(Data to examine begins)
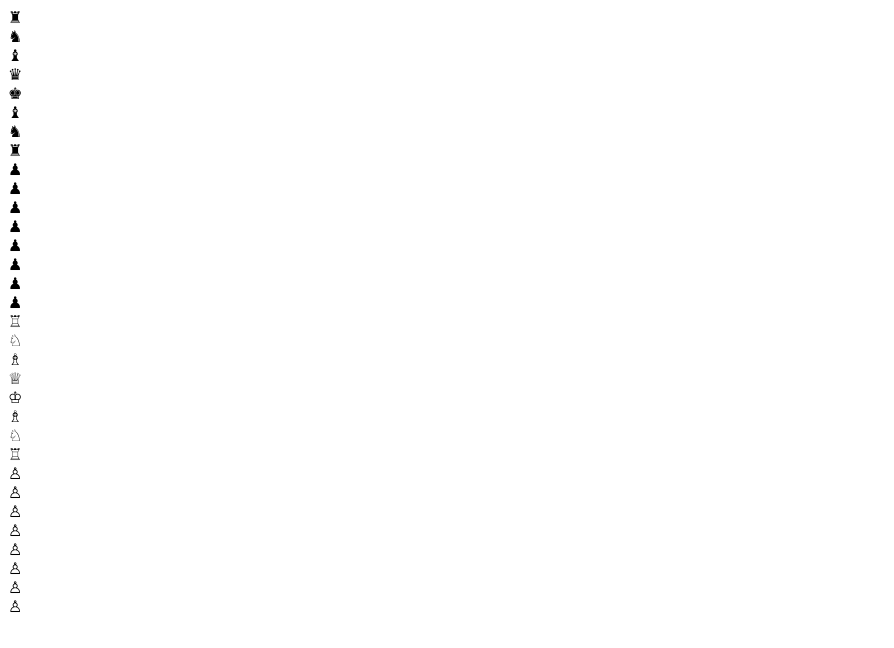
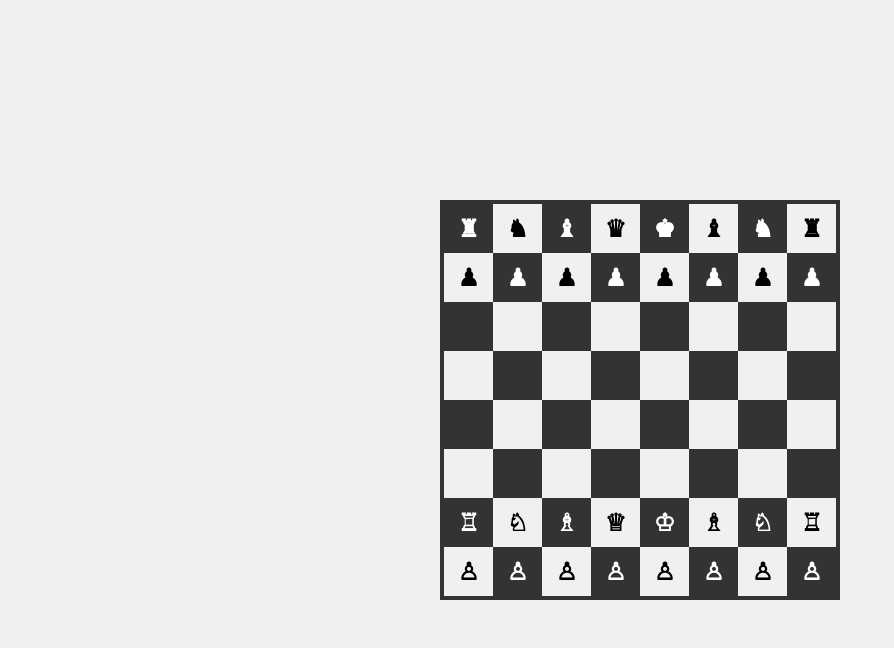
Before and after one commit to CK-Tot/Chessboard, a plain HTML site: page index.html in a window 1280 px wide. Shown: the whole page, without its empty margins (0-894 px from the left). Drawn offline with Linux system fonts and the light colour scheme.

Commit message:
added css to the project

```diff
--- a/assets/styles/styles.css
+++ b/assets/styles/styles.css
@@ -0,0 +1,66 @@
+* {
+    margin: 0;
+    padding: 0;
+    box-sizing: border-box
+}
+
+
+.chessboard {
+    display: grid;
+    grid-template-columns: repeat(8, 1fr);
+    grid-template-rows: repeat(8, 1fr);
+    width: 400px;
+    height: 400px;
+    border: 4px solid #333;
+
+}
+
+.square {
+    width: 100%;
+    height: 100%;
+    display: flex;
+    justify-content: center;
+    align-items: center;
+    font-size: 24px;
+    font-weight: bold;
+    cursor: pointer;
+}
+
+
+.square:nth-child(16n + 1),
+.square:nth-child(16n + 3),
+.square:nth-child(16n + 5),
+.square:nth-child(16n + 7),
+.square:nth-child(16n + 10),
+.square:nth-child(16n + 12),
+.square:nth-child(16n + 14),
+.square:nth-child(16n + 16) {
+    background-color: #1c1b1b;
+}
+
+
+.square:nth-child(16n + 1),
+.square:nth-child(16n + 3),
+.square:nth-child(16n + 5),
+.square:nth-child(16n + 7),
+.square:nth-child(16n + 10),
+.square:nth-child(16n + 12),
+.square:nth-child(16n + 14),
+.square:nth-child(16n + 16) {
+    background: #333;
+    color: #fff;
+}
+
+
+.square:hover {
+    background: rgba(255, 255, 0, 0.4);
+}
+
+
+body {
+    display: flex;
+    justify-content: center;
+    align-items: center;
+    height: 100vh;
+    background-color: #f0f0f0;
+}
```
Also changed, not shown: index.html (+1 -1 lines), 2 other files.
(Data to examine ends)
(Data to examine begins)
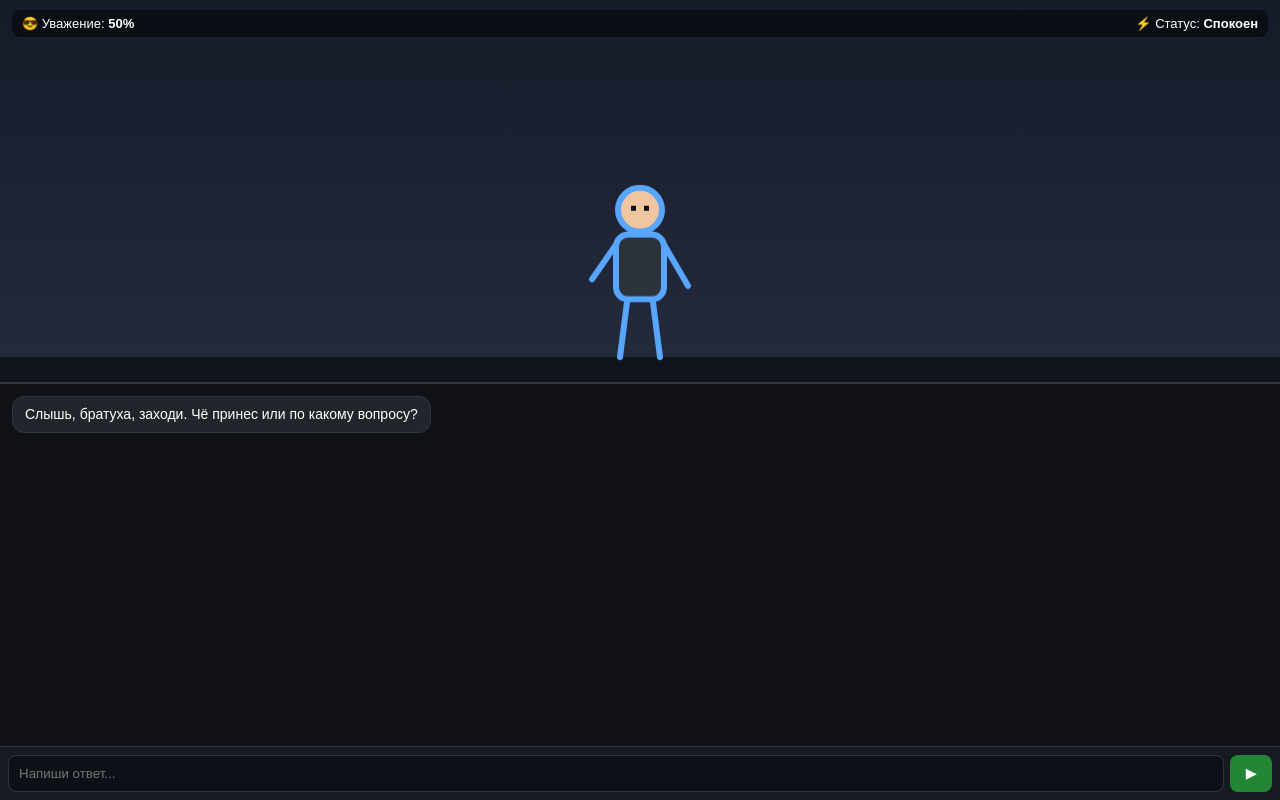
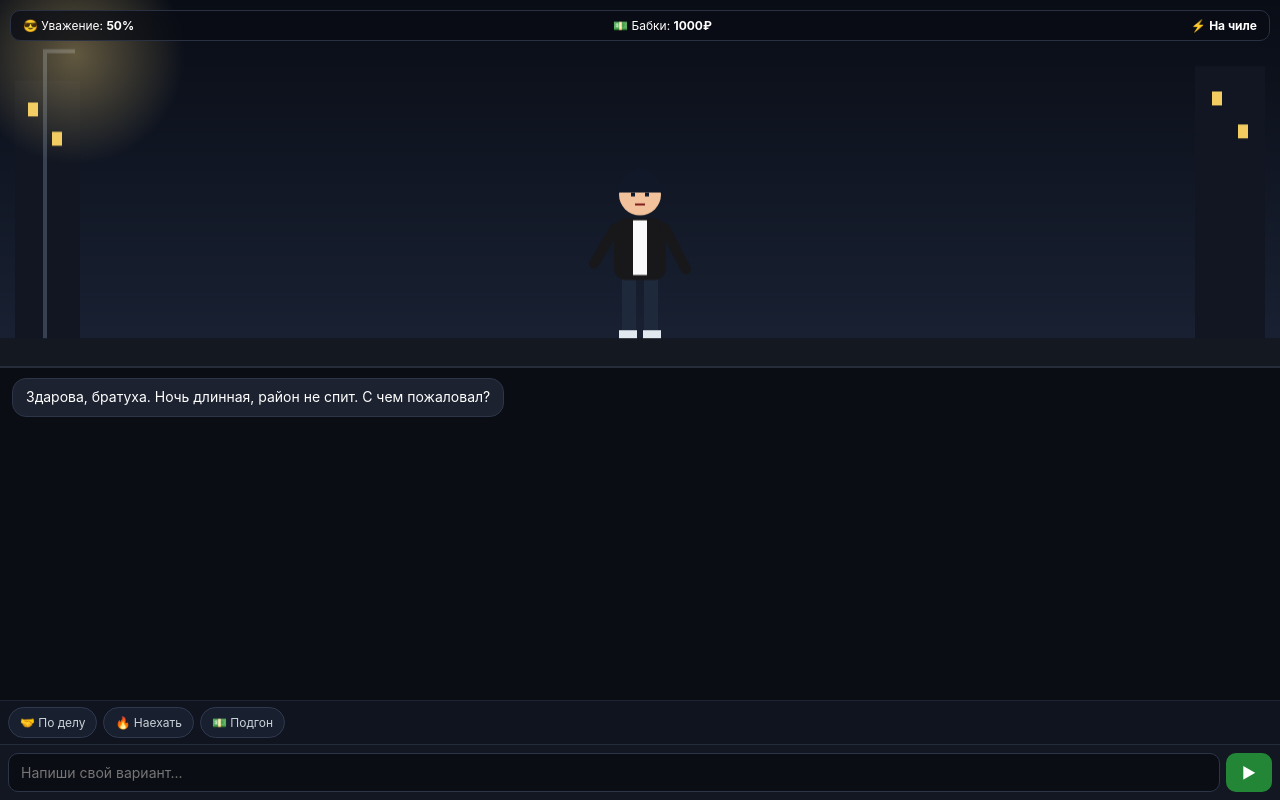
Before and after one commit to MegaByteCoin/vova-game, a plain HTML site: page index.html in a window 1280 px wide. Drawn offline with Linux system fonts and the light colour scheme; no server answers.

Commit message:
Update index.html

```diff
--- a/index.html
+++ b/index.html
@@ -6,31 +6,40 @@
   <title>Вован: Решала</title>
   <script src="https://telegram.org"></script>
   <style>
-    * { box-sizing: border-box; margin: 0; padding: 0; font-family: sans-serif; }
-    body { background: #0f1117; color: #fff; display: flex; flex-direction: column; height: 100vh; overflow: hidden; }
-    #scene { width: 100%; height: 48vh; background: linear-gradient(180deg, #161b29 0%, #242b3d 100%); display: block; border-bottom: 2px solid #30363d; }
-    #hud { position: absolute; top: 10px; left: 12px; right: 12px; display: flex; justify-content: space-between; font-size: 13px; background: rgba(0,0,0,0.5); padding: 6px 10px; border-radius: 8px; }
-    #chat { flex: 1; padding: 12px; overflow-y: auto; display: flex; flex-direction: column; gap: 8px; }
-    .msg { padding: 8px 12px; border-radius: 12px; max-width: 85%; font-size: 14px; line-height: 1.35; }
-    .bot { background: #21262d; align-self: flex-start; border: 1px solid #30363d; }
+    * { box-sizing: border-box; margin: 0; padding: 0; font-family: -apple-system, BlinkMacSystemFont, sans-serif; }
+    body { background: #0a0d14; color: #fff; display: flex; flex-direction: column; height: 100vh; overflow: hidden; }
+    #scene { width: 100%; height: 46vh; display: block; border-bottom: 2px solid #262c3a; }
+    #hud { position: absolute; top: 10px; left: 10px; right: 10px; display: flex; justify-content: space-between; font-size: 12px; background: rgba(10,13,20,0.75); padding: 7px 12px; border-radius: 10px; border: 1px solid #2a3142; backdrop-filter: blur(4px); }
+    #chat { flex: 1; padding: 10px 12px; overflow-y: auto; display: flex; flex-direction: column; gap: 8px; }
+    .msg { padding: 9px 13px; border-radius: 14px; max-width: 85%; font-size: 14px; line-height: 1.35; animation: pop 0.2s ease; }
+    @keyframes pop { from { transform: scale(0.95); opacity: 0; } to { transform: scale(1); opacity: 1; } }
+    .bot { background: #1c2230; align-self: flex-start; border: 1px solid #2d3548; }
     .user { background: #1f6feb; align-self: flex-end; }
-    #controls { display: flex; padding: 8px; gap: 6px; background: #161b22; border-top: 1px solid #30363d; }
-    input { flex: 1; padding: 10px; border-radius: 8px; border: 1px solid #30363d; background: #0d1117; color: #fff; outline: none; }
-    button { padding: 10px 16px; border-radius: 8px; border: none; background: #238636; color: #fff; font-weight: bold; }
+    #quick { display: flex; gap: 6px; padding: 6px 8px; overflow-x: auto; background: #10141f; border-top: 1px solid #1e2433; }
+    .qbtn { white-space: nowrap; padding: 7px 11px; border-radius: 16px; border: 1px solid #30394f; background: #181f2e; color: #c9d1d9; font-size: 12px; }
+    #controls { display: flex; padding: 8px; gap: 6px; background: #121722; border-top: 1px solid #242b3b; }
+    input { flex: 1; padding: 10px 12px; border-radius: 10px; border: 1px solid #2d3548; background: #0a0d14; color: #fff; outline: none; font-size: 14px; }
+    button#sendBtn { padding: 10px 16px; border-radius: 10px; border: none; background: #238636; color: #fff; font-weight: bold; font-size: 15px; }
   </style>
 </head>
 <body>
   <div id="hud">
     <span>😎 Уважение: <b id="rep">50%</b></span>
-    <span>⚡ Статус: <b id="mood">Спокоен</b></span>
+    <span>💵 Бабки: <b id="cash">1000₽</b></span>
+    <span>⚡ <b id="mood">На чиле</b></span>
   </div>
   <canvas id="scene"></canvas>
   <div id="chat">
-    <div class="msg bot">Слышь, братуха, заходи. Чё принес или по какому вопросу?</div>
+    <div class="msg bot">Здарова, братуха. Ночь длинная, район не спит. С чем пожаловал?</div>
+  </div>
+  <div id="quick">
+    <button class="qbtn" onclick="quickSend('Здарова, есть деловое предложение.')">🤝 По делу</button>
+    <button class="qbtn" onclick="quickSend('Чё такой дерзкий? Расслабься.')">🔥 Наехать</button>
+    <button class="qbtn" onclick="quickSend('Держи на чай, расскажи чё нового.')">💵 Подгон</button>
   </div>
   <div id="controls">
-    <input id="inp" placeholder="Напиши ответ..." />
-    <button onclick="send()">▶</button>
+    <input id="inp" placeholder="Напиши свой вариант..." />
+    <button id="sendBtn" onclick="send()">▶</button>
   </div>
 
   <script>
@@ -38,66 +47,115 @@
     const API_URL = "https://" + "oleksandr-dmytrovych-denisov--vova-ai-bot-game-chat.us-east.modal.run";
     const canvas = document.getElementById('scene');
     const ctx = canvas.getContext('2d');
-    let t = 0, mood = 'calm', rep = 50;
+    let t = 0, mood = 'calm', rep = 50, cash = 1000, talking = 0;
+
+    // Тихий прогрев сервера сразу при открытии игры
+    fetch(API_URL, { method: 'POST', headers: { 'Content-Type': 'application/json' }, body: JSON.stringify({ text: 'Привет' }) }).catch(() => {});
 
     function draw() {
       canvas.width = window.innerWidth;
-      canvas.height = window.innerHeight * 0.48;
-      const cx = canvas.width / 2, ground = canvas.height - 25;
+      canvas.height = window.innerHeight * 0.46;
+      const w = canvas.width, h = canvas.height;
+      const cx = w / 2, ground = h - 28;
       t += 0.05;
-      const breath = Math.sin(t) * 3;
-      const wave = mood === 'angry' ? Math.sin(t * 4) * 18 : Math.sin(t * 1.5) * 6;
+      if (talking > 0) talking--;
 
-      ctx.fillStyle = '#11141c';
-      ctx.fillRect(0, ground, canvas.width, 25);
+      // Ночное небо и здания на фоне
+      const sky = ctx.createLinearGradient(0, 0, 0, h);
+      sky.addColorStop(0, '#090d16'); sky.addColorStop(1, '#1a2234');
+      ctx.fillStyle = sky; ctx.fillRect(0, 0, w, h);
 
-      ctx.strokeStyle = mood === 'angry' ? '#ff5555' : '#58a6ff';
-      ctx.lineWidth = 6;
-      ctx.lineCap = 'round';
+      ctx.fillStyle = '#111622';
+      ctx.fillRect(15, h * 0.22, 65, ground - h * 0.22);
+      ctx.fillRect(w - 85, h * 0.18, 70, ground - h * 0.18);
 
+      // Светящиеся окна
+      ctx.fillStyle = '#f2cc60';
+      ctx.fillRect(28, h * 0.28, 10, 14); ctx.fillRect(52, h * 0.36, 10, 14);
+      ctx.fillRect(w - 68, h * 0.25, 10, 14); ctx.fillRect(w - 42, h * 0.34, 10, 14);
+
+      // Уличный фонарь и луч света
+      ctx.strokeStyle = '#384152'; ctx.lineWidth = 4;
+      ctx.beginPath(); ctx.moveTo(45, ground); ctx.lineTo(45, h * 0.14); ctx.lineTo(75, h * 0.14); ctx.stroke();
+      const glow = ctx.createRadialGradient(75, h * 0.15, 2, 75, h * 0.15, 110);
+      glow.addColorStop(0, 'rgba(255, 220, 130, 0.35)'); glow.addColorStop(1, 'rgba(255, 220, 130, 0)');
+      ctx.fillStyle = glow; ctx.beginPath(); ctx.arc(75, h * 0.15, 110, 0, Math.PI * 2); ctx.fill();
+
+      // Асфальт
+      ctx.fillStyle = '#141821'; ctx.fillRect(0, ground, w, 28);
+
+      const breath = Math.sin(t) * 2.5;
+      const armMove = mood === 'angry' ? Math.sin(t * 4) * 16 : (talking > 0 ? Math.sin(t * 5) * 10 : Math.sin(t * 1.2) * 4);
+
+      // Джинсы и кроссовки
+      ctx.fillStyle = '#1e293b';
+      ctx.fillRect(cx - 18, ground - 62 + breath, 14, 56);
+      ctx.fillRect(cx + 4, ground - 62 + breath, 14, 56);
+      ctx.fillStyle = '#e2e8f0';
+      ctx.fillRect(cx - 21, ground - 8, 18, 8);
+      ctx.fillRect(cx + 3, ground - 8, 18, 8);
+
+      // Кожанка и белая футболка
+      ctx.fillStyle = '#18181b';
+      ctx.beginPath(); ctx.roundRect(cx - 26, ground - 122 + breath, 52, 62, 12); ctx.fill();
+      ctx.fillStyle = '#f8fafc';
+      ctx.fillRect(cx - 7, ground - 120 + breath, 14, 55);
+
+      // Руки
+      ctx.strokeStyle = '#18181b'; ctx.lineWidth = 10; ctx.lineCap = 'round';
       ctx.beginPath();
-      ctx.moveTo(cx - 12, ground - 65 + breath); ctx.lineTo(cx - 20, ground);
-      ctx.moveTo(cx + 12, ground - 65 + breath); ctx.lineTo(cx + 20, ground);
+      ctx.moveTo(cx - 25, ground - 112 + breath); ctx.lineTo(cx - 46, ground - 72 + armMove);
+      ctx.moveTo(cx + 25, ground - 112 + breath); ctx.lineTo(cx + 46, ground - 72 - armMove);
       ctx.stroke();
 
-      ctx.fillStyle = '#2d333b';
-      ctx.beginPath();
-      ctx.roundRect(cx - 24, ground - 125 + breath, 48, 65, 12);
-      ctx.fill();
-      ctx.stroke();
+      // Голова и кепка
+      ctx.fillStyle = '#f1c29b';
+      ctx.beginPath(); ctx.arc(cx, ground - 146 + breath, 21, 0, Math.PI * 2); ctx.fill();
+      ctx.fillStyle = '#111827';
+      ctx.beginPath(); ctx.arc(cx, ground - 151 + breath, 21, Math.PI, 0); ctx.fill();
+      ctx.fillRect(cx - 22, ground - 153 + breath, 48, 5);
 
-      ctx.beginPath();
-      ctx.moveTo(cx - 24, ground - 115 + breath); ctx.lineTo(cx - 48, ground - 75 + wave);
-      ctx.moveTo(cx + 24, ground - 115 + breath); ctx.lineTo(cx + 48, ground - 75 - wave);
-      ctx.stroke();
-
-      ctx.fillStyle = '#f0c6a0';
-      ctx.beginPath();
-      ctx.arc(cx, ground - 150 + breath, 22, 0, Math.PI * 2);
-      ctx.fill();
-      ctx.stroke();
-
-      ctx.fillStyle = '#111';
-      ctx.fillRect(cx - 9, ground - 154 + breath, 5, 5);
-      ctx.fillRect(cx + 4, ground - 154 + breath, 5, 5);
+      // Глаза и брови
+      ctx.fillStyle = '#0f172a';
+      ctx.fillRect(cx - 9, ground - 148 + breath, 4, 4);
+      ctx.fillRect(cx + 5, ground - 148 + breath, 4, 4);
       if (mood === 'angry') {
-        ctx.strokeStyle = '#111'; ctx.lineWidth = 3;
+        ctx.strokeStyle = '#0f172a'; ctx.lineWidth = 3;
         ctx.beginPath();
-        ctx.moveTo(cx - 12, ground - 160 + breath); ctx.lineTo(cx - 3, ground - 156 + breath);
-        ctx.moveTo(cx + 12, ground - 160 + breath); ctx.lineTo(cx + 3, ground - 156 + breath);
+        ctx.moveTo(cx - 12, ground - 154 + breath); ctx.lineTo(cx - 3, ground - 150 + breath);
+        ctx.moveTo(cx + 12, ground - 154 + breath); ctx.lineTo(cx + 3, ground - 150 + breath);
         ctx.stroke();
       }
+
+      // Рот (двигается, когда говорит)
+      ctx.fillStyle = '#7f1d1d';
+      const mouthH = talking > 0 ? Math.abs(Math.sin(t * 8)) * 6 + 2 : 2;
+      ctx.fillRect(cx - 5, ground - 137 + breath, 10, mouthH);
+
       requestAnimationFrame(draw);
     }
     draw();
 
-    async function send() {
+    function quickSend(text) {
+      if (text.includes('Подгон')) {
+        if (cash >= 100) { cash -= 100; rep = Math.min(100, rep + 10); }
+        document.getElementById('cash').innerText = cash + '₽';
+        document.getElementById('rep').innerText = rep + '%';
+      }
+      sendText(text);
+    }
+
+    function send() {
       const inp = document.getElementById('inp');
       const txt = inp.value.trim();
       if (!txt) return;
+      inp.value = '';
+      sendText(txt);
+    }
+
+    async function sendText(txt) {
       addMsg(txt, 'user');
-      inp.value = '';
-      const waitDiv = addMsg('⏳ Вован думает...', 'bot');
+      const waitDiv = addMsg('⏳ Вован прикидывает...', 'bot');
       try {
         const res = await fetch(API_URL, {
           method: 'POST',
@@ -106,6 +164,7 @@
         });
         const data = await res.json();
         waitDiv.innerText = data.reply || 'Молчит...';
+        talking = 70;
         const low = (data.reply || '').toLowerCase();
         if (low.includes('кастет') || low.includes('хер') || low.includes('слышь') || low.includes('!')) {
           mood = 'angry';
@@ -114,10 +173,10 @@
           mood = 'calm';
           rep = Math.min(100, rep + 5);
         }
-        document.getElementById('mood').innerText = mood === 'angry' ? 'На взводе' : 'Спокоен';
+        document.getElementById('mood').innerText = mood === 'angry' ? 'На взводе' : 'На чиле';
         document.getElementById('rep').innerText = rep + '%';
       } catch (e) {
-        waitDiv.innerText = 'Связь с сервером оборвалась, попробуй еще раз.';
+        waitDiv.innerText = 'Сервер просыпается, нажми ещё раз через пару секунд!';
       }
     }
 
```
(Data to examine ends)
About this exercise: Look over the records above, and wherever a line contains the string "justify", copy that line.

Problem solution:
+    justify-content: center;
+    justify-content: center;
-    #hud { position: absolute; top: 10px; left: 12px; right: 12px; display: flex; justify-content: space-between; font-size: 13px; background: rgba(0,0,0,0.5); padding: 6px 10px; border-radius: 8px; }
+    #hud { position: absolute; top: 10px; left: 10px; right: 10px; display: flex; justify-content: space-between; font-size: 12px; background: rgba(10,13,20,0.75); padding: 7px 12px; border-radius: 10px; border: 1px solid #2a3142; backdrop-filter: blur(4px); }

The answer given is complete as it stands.